Image comparison data:
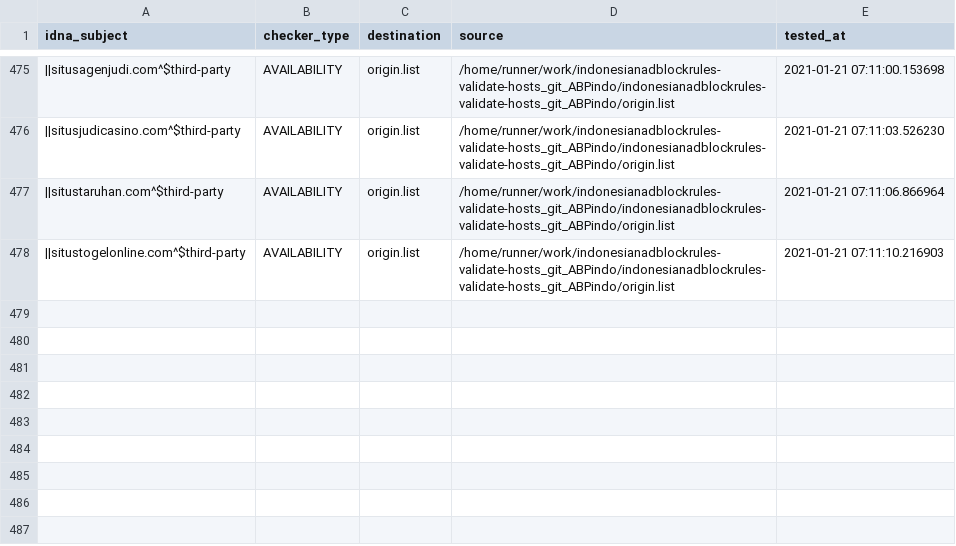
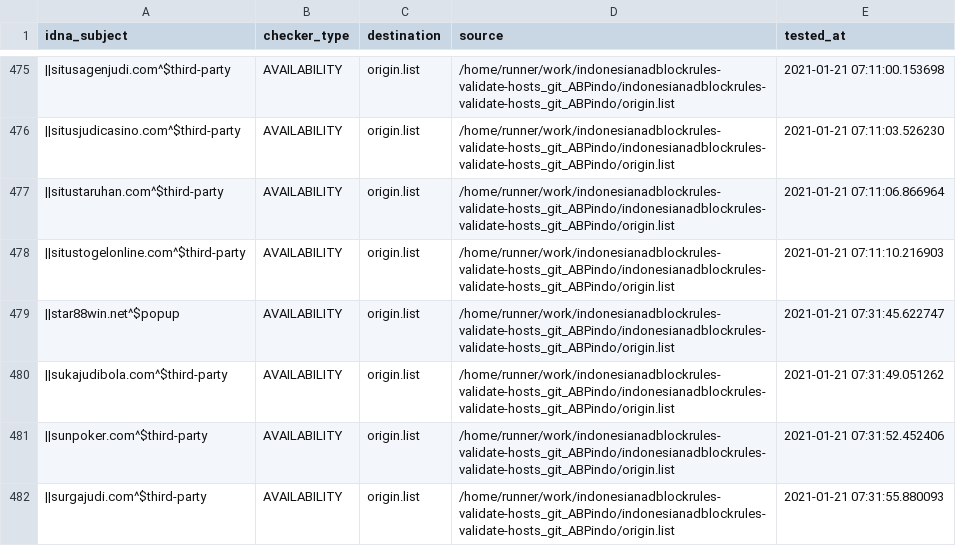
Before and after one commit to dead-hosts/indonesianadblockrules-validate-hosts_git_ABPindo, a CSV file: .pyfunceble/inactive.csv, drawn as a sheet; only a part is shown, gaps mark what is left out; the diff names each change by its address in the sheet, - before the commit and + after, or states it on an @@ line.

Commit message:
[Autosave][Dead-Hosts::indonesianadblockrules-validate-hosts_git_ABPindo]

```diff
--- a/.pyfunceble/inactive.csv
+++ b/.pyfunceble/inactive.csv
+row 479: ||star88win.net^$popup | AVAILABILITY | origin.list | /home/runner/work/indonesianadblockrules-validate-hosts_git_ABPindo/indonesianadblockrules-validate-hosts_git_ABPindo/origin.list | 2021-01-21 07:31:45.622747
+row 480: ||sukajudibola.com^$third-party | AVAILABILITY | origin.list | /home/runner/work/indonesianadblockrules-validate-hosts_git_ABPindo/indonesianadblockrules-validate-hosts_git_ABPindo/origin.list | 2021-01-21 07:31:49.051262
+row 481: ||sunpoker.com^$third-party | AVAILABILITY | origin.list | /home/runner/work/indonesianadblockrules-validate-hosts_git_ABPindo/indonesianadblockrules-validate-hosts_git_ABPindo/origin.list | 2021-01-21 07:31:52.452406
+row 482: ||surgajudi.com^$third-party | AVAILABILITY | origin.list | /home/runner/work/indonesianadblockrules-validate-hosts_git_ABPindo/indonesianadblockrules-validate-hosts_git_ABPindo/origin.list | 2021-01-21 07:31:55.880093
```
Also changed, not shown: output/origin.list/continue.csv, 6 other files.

◆ WHAT IS NEEDED ◆
In the records above, how many lines hold the string "pyfunceble"? Only the number should be given.

◆ COMPLETED TASK ◆
3